I am learning some things that are useful- especially in the light breeze where you need to foot to get decent speed. Crack off a bit, rail the board and pump like hell. The board speed really increases as well as some angle- otherwise you just point and go no where!

Another big lesson is never ever give up- no matter how bad it may seem threes still room to get back in the game. In the first race today, I rounded last- dead last- but finally at the leeward mark managed to get a puff and pass 10 boards on the slalom reaches.

In the last race things headed up somewhat for decent track back planning racing. It was 12-15k from the north with some small shifts going left. I got off the line a bit slow but got over to the left side early . I reached the shore, tacked over and climbed back to the middle. I tacked near the other shore and really had to pump and make the windward mark. I bagged the sail out and pointed up, getting a few boards that overstood in the process. Downwind, I sailed down to the corner , but the wind got lighter down there. I should have gybed back early and stayed in the breeze. You really need to work to get the board planning as things get marginal. This is where some serious months of cardio would be beneficial.

Back upwind, I rounded with traffic and had to foot off to get a lane. Otherwise things looked good around the top 20. Best finish so far with a 18th. I can see some light at the end of the tunnel!

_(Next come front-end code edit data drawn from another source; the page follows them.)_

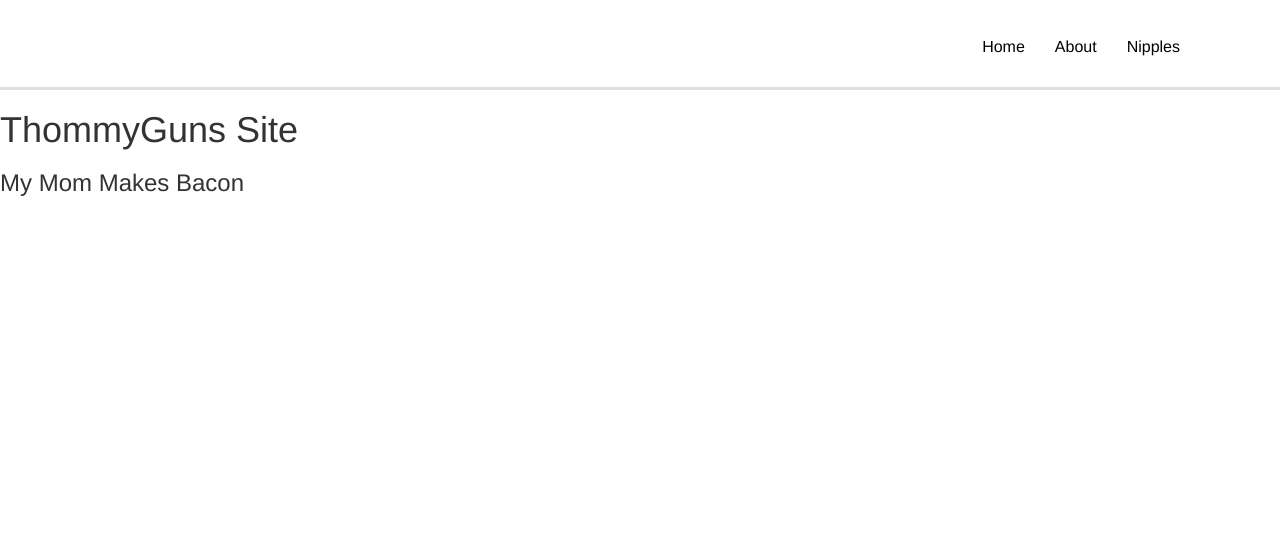
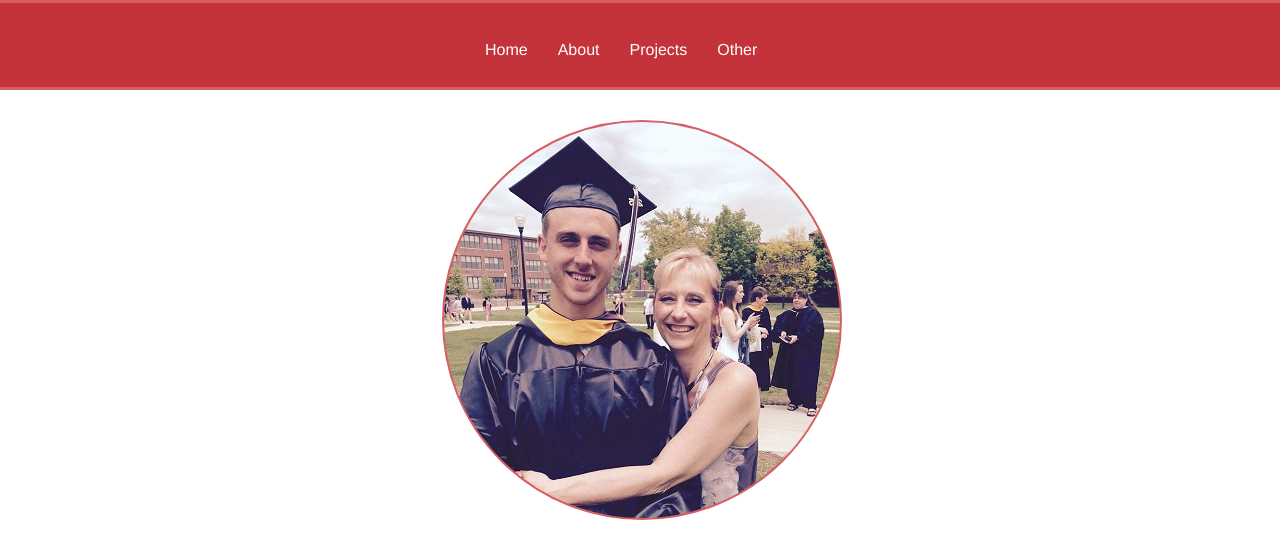
Before and after one commit to ThommyGuns/ThommyGuns.github.io, a Jekyll site: the page built from index.html, in a window 1280 px wide. Shown: the top 559 px of the page. Built offline with Jekyll 4.4.1, drawn with Linux system fonts in a browser that asks for light colours; nearby versions of some CDN libraries; Markdown is read by kramdown in place of the engine named in the settings.

Commit message:
Home page image and mobile -friendly navbar

```diff
--- a/_includes/nav.html
+++ b/_includes/nav.html
@@ -1,12 +1,40 @@
-<div class="custom-header">
+<div class="custom-header visible-md visible-lg">
   <div class="container">
     <div class="col-lg-12">
-      <div class="pull-right">
+      <div class="center col-lg-4 col-lg-offset-4">
         <ul class="nav">
-          <li> <a href="/">Home</a></li>
+          <li> <a class="nav-hover" href="/">Home</a></li>
           <li> <a href="/about/">About</a></li>
-          <li> <a href="/nipples/">Nipples</a></li>
+          <li> <a href="/projects/">Projects</a></li>
+          <li> <a href="/#/">Other</a></li>
       </div>
     </div>
   </div>
 </div>
+<div class="custom-header-spacer"></div>
+
+<div class="navbar navbar-default navbar-fixed-top hidden-lg hidden-md" role="navigation">
+  <div class="container-fluid">
+  <div class="navbar-header">
+     <button type="button" class="navbar-toggle" data-toggle="collapse" data-target="#myNav">
+       <span class="sr-only">Toggle navigation</span>
+       <span class="icon-bar"></span>
+       <span class="icon-bar"></span>
+       <span class="icon-bar"></span>
+     </button>
+     <a class="navbar-brand" href="/">@tbthree</a>
+   </div>
+   <div class="navbar-collapse collapse" id="myNav">
+     <ul class="nav-d navbar-nav">
+
+       <li><a href="/">Home</a></li>
+       <li><a href="/about/">About</a></li>
+       <li><a href="/projects/">Projects</a></li>
+       <li><a href="/#/">Other</a></li>
+
+
+     </ul>
+
+   </div>
+ </div>
+</div>
--- a/_layouts/default.html
+++ b/_layouts/default.html
@@ -1,3 +1,5 @@
 {% include header.html %}
 {% include nav.html %}
 {{page.content}}
+
+{% include footer.html %}
--- a/about.html
+++ b/about.html
@@ -5,7 +5,7 @@ layout: default
 <div class="about">
   <div class="container">
     <div class="col-lg-12 well">
-      <p>I like nipples alot. I wish I could eat a nip for breakfast!</p>
+      <p>Who is this guy Tommy? He is lover of doges and a slayer of n00bs</p>
     </div
   </div>
 </div>
--- a/assets/css/main.css
+++ b/assets/css/main.css
@@ -3,20 +3,34 @@
 .nav li {
 	float:left;
 	display:inline;
+	display:inline-block;
 	top:16px;
+
+
+}
+ .nav a:hover{
+	background-color: #d55f64 !important;
+}
+.nav a{
+	color:#FFFFFF;
+	font-size:16px;
+}
+
+.custom-header{
+	background-color:#c43339;
+	height:90px;
+	border-top:3px solid #d55f64;
+	border-bottom:3px solid #d55f64;
 
 }
 
-.nav a{
-	color:#000000;
-	font-size:16px;
+.prof-pic{
+	width: 400px;
+	height:400px;
+	border: 2px solid #d55f64;
+	border-radius: 200px;
 
-}
-
-.custom-header{
-	background-color:#FFFFFF;
-	height:90px;
-	border-bottom:3px solid #DFDFDF;
+	background:url('../images/grad.jpg') no-repeat;
 
 }
 
@@ -26,38 +40,43 @@
 }
 
 .custom-header-spacer{
-	height:40px;
-}
-.main-title{
-	color:#000000;
-	padding-left:30px;
-	font-size:30px;
+	height:30px;
 }
 
-.top-nav{
-	background-color:#FFFFFF;
-	height:90px;
-	border-bottom:3px solid #DFDFDF;
-}
 
 .center{
 	text-align: center;
+
 }
 
-.navbar .container {
-	position:relative;
-	top:10px;
+.col-centered {
+    display:inline-block;
+    float:none;
+    /* reset the text-align */
+    text-align:left;
+    /* inline-block space fix */
+    margin-right:-4px;
+}
+.centered {
+  position: fixed;
+  left: 50%;
+  transform: translate(-50%, 0%);
+}
+.navbar-default{
+	background-color: #c43339;
+	border-color:#000;
+}
+.navbar-collapse, .navbar-form{
+	border-color:#000;
 }
 
-.navbar-brand{
-	padding: 0px;
+.nav-d > li > a {
+  position: relative;
+  display: block;
+  padding: 10px 15px;
 }
-
-.footer{
-	height: 60px;
-	background-color: #424247;
-	line-height: 8px;
+.nav-d > li > a:hover,
+.nav-d > li > a:focus {
+  text-decoration: none;
+  background-color: #eee;
 }
-.navbar-default .navbar-text{
-	color: #E6E6E6;
-}
--- a/index.html
+++ b/index.html
@@ -1,13 +1,13 @@
 ---
 layout: default
 ---
-<html>
-  <head>
-  </head>
-  <body>
+<div class="home-page" >
 
-    <h1>ThommyGuns Site</h1>
-    <h3> My Mom Makes Bacon</h3>
+  <div class="container">
+    <div class="row center">
+      <div class="prof-pic col-xs-12 col-centered img-responsive"></div>
+    </div
+  </div>
 
-  </body>
-</html
+
+</div>
```
Also changed, not shown: projects.html (added, +15 -0 lines), assets/images/grad.jpg (added).
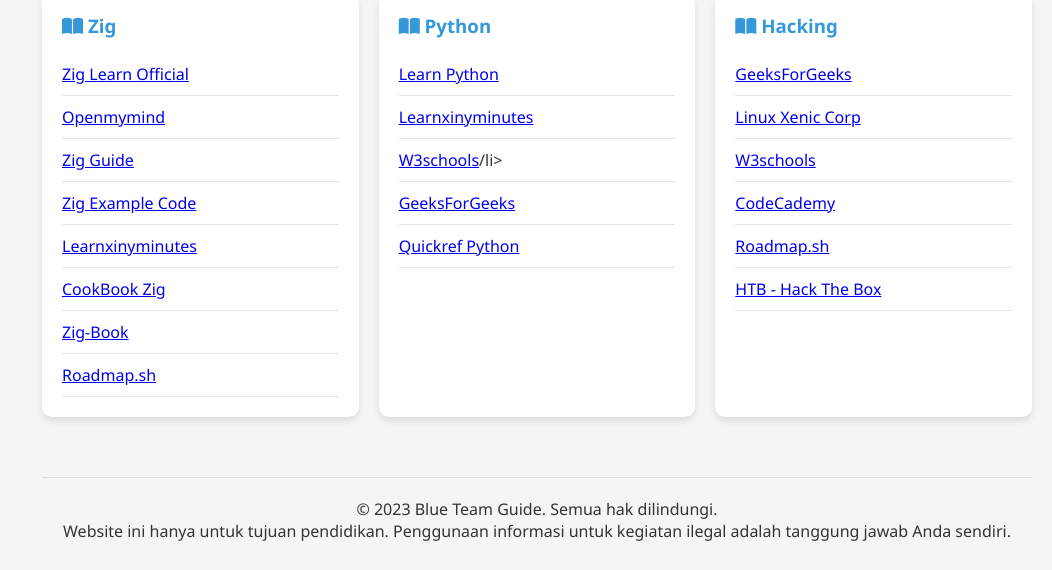
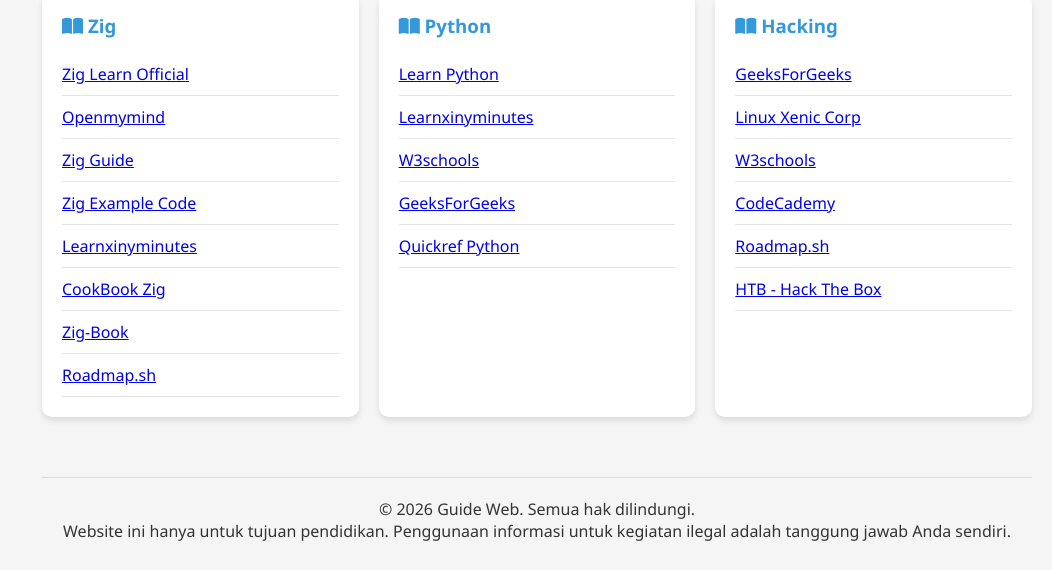
Before and after one commit to gh0st4n/Guide-Web, a plain HTML site: page index.html in a window 1280 px wide. Shown: the part 1406-1976 px from the top of the page, without its empty margins (228-1280 px from the left). Drawn offline with Linux system fonts and the light colour scheme.

Commit message:
Update index.html

```diff
--- a/index.html
+++ b/index.html
@@ -501,7 +501,7 @@
                     <ul class="styled-list">
                         <li><a href="https://www.learnpython.org/">Learn Python</a></li>
                         <li><a href="https://learnxinyminutes.com/python/">Learnxinyminutes</a></li>
-                        <li><a href="https://www.w3schools.com/python/">W3schools</a>/li>
+                        <li><a href="https://www.w3schools.com/python/">W3schools</a></li>
                         <li><a href="https://www.geeksforgeeks.org/python/python-programming-language-tutorial/">GeeksForGeeks</a></li>
                         <li><a href="https://quickref.me/python.html">Quickref Python</a></li>
                     </ul>
@@ -522,7 +522,7 @@
 
         <!-- Footer -->
         <footer>
-            <p>&copy; 2023 Blue Team Guide. Semua hak dilindungi.</p>
+            <p>&copy; 2026 Guide Web. Semua hak dilindungi.</p>
             <p>Website ini hanya untuk tujuan pendidikan. Penggunaan informasi untuk kegiatan ilegal adalah tanggung jawab Anda sendiri.</p>
         </footer>
     </div>
```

Post regatta: A lot of work here at the euros- a real eye opener but I think Ill keep giving it a push - after all you only live once and you need to find your limit somehow- Id rather find it myself rather than let someone else push me there!